Mark Liptak
4 months ago

Keep McCann, a proven big league player. Collins still has time and options so he can start in Charlotte or possibly be involved in a July trade deadline deal for a player with more experience.

I don’t necessarily want to see Collins go but if the Sox do have a chance this season for the post season (doubtful but you never know) he could bring back a valuable piece.

If not he’ll be on the roster next year when McCann is gone.

wilburwoodwastheman
wilburwoodwastheman
4 months ago

I love the idea of protecting McCann by using him as Giolitto’s personal catcher and additional favorable at-bats. He could have tremendous trade value if Ricky uses him well. Meanwhile, Collins gets the 1st half to catch everyday in Charlotte and show improvement. If he develops his defense as he should, he is ready to step into that backup catcher role and McCann can be traded for value. If not, Collins is poised to claim the DH/backup 1B role, for the Sox or someone else.
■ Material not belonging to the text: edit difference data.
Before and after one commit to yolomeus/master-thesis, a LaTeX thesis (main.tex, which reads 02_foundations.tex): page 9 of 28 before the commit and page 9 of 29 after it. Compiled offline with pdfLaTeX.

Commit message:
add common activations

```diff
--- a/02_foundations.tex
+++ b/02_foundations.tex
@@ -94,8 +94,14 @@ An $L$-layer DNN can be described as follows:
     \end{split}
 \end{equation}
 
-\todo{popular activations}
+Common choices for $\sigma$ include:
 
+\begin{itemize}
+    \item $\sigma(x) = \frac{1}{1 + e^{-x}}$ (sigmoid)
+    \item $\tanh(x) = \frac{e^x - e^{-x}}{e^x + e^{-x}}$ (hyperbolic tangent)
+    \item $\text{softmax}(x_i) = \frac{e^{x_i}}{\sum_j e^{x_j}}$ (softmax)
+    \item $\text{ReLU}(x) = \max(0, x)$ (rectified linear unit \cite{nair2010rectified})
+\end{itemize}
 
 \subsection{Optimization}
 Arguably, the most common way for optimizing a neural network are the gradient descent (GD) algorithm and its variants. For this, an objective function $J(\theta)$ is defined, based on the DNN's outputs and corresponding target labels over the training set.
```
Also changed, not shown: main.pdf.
In the end, I really hope the Sox expend every effort to finish the development… Read more »

Christmastime
Christmastime
4 months ago

To say Collins has nothing left to prove in AAA is a stretch. Since hasn’t learned to catch yet.